Can anyone finance a film? Yes, if they respond to the social funding strategies that Indian filmmakers are beginning to adopt.
Take Mantra, an independent film shot in 25 days, with a budget cobbled together and a cast that took no payment. Director Nicholas Kharkongor managed to put together an unpaid ensemble including Kalki Koechlin, Rajat Kapoor, Shiv Pandit, Adil Hussain, Rohan Joshi and Lushin Dubey thanks to his long association with some of them from his days in the theatre.
But what next? "Taking it one step at a time," explains Kharkongor. "We were only worried about shooting the film, not about post-production and we thought we’re worry about it only when we got to that stage."
Well, that stage is here. The filmmaker recently launched a crowd-funding campaign on Wishberry.in to raise funds for the post-production phase for his film. Mantra needs Rs 20 lakh for this. Half the target has been achieved, with the money coming in from various contributors across the country and from NRIs keen on sharing co-producer credits.
Could this be the way forward for directors not willing to have big studios dilute their vision?

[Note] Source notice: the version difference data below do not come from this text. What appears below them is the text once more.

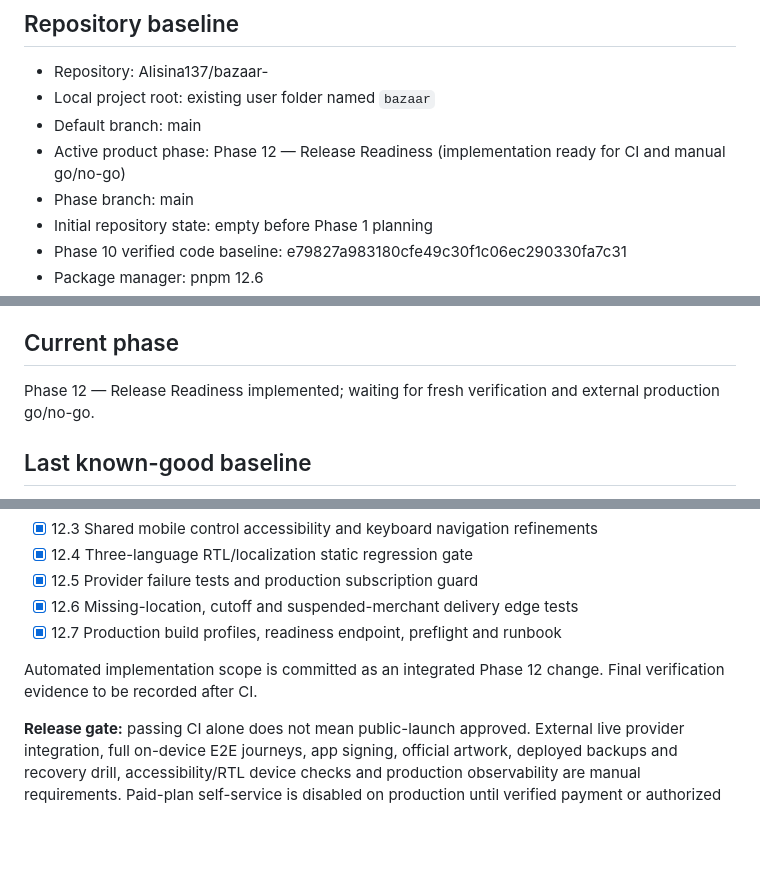
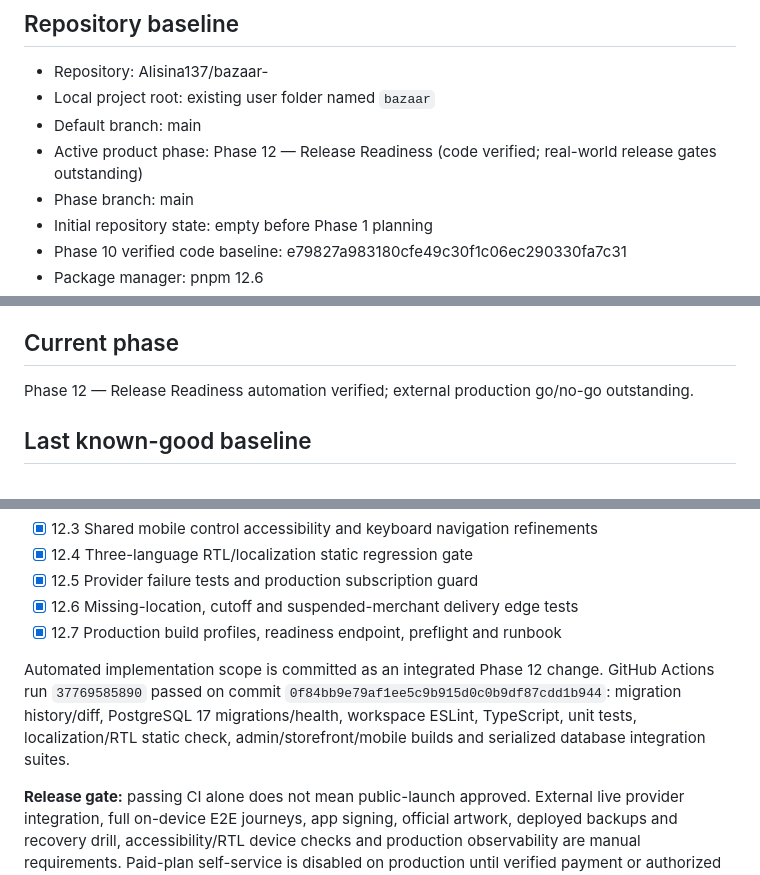
Before and after one commit to Alisina137/bazaar-, a Markdown page: docs/PROJECT-STATE.md, 3 parts joined by grey strips. GitHub-like rendering; blank space fills up the shorter version.

Commit message:
docs(phase-12): record green release engineering baseline and go-live boundaries

```diff
--- a/docs/PROJECT-STATE.md
+++ b/docs/PROJECT-STATE.md
@@ -11,7 +11,7 @@
 - Repository: Alisina137/bazaar-
 - Local project root: existing user folder named `bazaar`
 - Default branch: main
-- Active product phase: Phase 12 — Release Readiness (implementation ready for CI and manual go/no-go)
+- Active product phase: Phase 12 — Release Readiness (code verified; real-world release gates outstanding)
 - Phase branch: main
 - Initial repository state: empty before Phase 1 planning
 - Phase 10 verified code baseline: e79827a983180cfe49c30f1c06ec290330fa7c31
@@ -1563,7 +1563,7 @@ Verified gates include:
 
 ## Current phase
 
-Phase 12 — Release Readiness implemented; waiting for fresh verification and external production go/no-go.
+Phase 12 — Release Readiness automation verified; external production go/no-go outstanding.
 
 ## Last known-good baseline
 
@@ -1640,6 +1640,6 @@ Platform audit records cover all mutations through the newly introduced Phase 11
 - [x] 12.6 Missing-location, cutoff and suspended-merchant delivery edge tests
 - [x] 12.7 Production build profiles, readiness endpoint, preflight and runbook
 
-Automated implementation scope is committed as an integrated Phase 12 change. Final verification evidence to be recorded after CI.
+Automated implementation scope is committed as an integrated Phase 12 change. GitHub Actions run `37769585890` passed on commit `0f84bb9e79af1ee5c9b915d0c0b9df87cdd1b944`: migration history/diff, PostgreSQL 17 migrations/health, workspace ESLint, TypeScript, unit tests, localization/RTL static check, admin/storefront/mobile builds and serialized database integration suites.
 
 **Release gate:** passing CI alone does not mean public-launch approved. External live provider integration, full on-device E2E journeys, app signing, official artwork, deployed backups and recovery drill, accessibility/RTL device checks and production observability are manual requirements. Paid-plan self-service is disabled on production until verified payment or authorized activation is implemented. A COD-only Starter pilot is the safe available launch scope. Details: `docs/RELEASE-READINESS.md`.
```
Also changed, not shown: docs/RELEASE-READINESS.md (+1 -1 lines).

Actor Rajat Kapoor says, “The good thing today is that more independent films are being made. The bad news, of course, is that not enough of that is happening. The envelope is not being pushed hard enough. Producers are still afraid.”

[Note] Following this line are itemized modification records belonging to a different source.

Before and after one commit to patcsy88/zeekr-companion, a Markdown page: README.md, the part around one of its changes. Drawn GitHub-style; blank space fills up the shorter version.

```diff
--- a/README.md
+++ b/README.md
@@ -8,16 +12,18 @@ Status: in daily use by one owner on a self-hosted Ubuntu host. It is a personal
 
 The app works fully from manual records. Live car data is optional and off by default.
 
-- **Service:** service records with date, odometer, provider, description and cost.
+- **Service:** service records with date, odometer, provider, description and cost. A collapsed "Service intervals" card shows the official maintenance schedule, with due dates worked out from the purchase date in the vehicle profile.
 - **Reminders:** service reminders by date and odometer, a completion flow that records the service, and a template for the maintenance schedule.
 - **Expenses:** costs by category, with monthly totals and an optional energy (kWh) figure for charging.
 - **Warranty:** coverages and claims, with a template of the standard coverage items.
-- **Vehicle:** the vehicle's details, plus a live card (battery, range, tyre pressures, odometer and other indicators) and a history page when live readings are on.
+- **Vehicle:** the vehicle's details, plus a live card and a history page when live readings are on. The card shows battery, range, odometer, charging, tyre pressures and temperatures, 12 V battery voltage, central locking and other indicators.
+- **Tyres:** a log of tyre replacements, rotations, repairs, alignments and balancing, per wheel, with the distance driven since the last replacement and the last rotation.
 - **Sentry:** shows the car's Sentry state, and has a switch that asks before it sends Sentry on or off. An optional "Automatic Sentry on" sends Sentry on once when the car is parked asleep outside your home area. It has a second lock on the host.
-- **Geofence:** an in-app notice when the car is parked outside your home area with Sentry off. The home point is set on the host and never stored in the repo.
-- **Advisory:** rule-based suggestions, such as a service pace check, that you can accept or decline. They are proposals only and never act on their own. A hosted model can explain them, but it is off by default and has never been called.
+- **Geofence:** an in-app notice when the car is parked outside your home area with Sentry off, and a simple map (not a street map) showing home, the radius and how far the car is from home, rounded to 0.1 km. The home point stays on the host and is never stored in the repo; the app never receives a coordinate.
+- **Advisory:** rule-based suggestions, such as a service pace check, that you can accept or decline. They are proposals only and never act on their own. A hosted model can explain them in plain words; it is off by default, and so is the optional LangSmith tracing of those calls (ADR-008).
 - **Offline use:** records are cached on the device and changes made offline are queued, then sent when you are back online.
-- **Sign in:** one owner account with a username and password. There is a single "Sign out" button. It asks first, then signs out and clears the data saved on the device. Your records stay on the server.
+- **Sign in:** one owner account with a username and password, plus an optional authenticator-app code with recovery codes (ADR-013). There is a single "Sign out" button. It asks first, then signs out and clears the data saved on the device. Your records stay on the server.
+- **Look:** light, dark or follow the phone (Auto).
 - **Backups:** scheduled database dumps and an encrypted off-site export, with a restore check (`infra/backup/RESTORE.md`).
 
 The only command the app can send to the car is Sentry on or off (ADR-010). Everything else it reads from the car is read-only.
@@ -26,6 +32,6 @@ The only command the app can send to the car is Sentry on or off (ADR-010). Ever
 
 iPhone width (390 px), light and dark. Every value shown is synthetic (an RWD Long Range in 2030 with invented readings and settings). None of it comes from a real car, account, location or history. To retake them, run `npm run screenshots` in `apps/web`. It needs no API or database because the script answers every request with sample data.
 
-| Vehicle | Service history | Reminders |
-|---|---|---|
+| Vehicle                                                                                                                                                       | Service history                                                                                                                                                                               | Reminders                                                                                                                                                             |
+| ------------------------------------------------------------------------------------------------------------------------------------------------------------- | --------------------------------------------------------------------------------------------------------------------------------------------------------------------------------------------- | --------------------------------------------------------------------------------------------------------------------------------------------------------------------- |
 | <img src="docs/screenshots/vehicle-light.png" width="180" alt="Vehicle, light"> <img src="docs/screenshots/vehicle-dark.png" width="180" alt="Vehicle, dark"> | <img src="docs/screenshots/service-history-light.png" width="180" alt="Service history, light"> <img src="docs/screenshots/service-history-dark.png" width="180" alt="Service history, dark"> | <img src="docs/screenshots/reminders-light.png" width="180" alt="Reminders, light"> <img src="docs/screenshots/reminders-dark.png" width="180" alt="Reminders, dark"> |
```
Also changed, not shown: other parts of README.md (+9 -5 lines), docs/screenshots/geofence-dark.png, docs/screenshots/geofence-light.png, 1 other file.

Yes, there's a downside to the strategy. If the target can't be achieved, the money remains with the contributors. Still, recent trends show this isn't likely. Soumitra Ranade has managed to collect Rs 15 lakh for his remake of the cult classic Albert Pinto Ko Gussa Kyon Aata Hai on the same crowd-funding platform. Director Ravi Iyer managed to get Rs 9 lakh, versus a target of Rs 8 lakhs for his Web series Hankaar.
Wishberry and Catapooolt, another Indian crowd-funding startup founded by Satish Kataria, believe the possibilities are immense. Kataria says, “India produces more than 250 Indie films and more than 150 documentaries on an average per year – and owing to the highly-skewed theatrical and exhibition infrastructure in India, most of these products fail to see the light of the day. I guess that crowd-funding will definitely prove to be a huge boon for these talented and aspiring film-makers: and if done in the right way, can usher a new cinematic revolution in the country.”

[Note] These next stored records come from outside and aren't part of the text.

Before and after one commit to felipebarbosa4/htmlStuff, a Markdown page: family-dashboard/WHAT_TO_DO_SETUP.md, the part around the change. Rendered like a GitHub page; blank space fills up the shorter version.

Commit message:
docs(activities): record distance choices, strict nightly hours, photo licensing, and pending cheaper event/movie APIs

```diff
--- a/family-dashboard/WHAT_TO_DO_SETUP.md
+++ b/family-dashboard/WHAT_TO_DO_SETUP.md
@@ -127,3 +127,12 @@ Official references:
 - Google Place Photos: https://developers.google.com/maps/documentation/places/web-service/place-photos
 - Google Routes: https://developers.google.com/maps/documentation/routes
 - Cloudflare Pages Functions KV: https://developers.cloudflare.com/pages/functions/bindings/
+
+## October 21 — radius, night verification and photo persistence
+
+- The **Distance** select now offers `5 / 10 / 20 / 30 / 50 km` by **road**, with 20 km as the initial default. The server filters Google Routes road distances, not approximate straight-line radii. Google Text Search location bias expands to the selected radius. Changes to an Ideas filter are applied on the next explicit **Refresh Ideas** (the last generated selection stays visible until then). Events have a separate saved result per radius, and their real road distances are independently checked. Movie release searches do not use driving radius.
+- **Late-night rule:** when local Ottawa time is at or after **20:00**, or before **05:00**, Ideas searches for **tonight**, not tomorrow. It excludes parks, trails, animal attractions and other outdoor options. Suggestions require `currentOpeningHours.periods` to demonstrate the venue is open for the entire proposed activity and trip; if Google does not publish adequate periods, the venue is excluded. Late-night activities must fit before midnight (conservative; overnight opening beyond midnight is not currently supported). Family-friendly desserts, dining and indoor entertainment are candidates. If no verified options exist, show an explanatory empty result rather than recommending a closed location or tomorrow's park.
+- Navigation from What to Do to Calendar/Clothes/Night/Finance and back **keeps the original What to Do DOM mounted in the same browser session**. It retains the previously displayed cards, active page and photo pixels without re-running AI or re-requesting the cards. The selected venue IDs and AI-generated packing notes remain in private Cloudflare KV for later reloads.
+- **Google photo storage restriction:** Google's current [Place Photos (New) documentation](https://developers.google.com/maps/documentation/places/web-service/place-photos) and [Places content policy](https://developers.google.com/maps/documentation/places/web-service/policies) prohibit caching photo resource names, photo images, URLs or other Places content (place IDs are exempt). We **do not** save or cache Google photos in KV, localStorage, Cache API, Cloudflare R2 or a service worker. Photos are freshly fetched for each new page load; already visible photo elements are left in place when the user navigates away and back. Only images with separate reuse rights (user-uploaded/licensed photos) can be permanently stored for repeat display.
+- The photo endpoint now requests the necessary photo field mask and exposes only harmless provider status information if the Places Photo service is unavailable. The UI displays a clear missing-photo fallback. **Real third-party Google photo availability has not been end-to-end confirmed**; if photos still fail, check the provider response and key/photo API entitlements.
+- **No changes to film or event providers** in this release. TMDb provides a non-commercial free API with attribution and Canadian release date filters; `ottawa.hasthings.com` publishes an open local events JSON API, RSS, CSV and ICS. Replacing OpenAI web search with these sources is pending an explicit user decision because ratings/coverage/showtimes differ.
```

Wishberry, for instance, has opened its doors not just to Hindi and English films, but also to regional cinema. Anamitra Roy and his wife Sriparna Dey started The One Rupee Film Project at a film festival in Orissa for their multi-lingual film Aashmani Jawaharat, for which they went to more than one crowd-funding site to raise money.
They even shot a quirky promo for dummies explaining why you should help small, independent films. It ends with a classic quip where someone laughs at the idea of "digital" funding. There have also been Kannada, Tamil, Marathi and even Bhojpuri filmmakers who have sought funding online through social networking platforms in the past and have collectively raised money running into crores.
Khargongor explains the changing model of the traditional producer. "I am not tech-savvy, yet when I met the crowd-funding team at Wishberry, I was convinced about the platform. I am not stuck with the idea that my film should be released only in theatres. It’s not a ‘family and friends film’ and we are open to releasing it on a digital platform also because that’s where everyone is, and that is where we have found support for our film. It will be a great way to give back to those who believe in us and want to hear new stories, good stories, stories about a changing India."